ADAPTATION Echolocation - Mechanics

This diagram illustrates how sound waves travel from the cetacean's melon and returns via the jaw. Visit SeaWorld's Website for more information on Cetaceans.


Most cetaceans can see well in water but are myopic (short-sighted) in air. However, they do not see well at water-depths where there is little to no light. Odontoceti have overcome this disadvantage by using a process called echolocation.

Echolocation works like a radar, where sonar waves, sounding like clicks, are produced in the balloon-like nasal sacs by the melon. They pass through the head of the cetacean and travel through the water until they reach an object. The sonar waves are too slow to pass through the object and are bounced back, entering the telescopic-like oil filled lower jaw that acts as the receptor. This process helps the cetacean to navigate through the water and hunt for food. The squeaks, whistles, grunts and other noises produced from the larynx are used in communication.
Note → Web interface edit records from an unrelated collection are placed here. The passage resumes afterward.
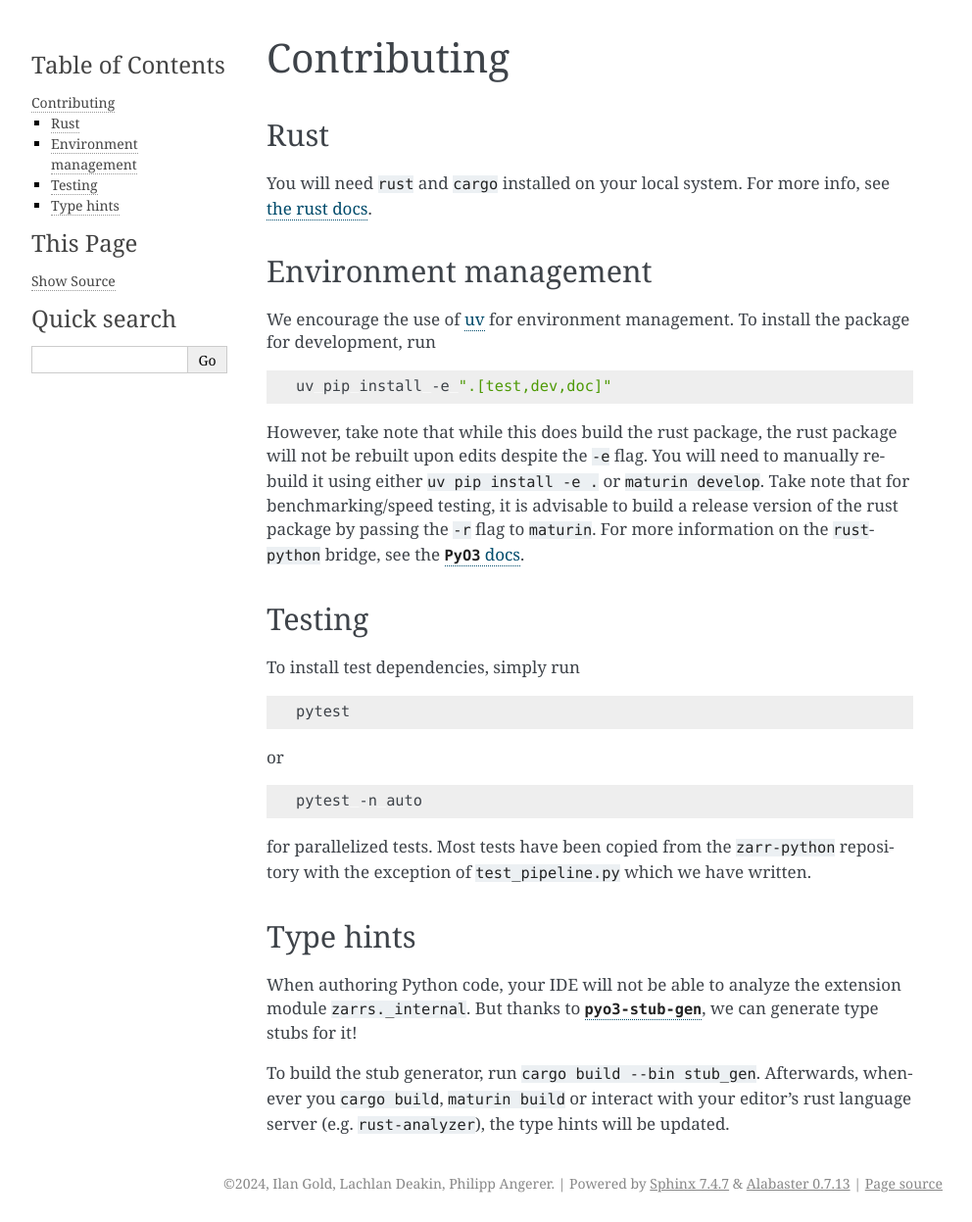
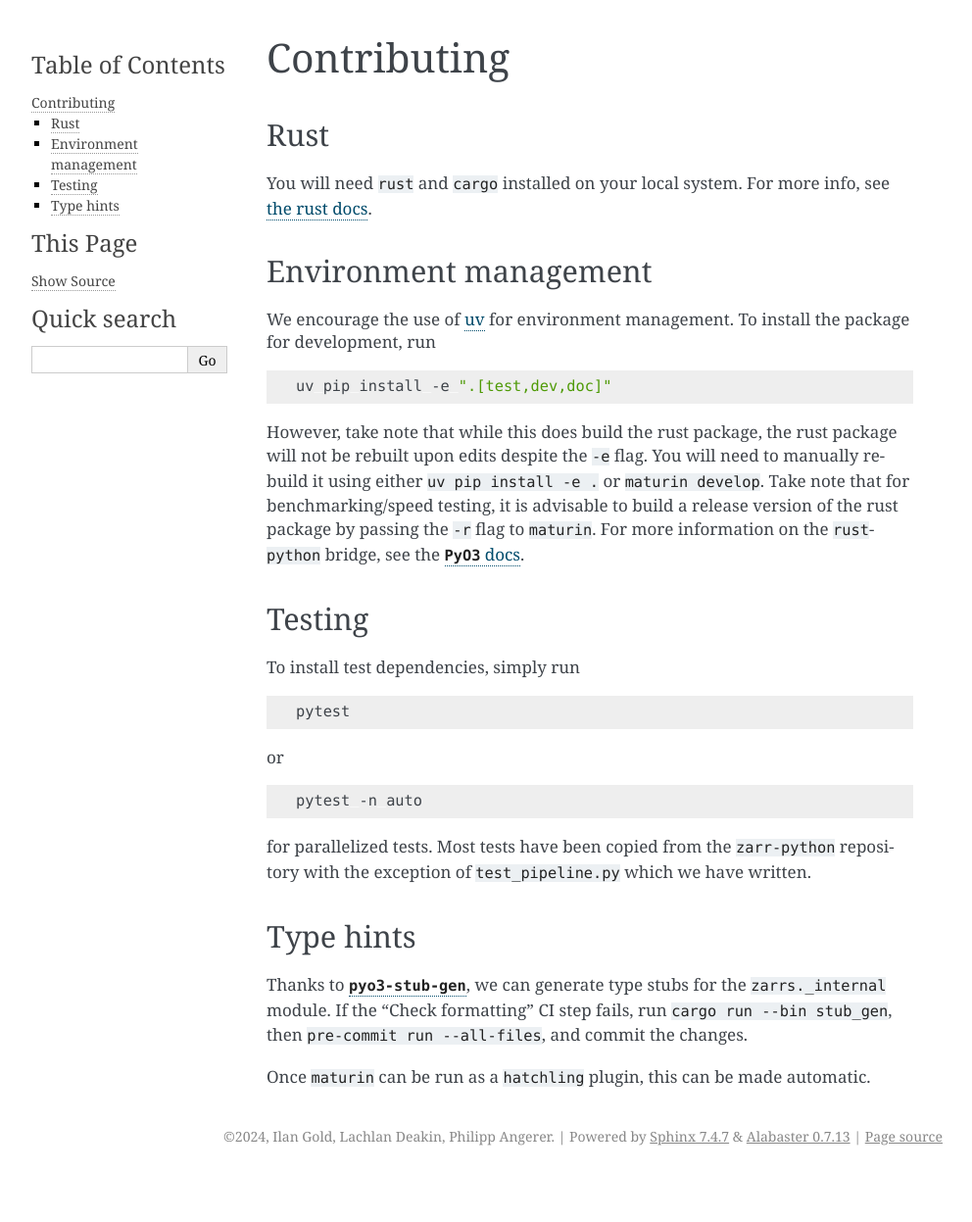
Before and after one commit to zarrs/zarrs-python, a Sphinx documentation site: the page built from docs/contributing.md, in a window 1280 px wide. Shown: the whole page at 98% size, without its empty margins (148-1140 px from the left). Built offline with Sphinx 7.4.7, drawn with Linux system fonts in a browser that asks for light colours; after the commit the page ends 1199 px from its top, so only the background shows below that.

Commit message:
Document

```diff
--- a/docs/contributing.md
+++ b/docs/contributing.md
@@ -32,10 +32,9 @@ for parallelized tests.  Most tests have been copied from the `zarr-python` repo
 
 ## Type hints
 
-When authoring Python code, your IDE will not be able to analyze the extension module `zarrs._internal`.
-But thanks to [`pyo3-stub-gen`][], we can generate type stubs for it!
+Thanks to [`pyo3-stub-gen`][], we can generate type stubs for the `zarrs._internal` module.
+If the “Check formatting” CI step fails, run `cargo run --bin stub_gen`, then `pre-commit run --all-files`, and commit the changes.
 
-To build the stub generator, run `cargo build --bin stub_gen`.
-Afterwards, whenever you `cargo build`, `maturin build` or interact with your editor’s rust language server (e.g. `rust-analyzer`), the type hints will be updated.
+Once `maturin` can be run as a `hatchling` plugin, this can be made automatic.
 
 [`pyo3-stub-gen`]: https://github.com/Jij-Inc/pyo3-stub-gen
```
Also changed, not shown: 1 other file.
Of the modern whales, only the Odontoceti use echolocation. Since Mysticeti do not hunt their prey or regularly dive to great depths, echolocation is not necessary.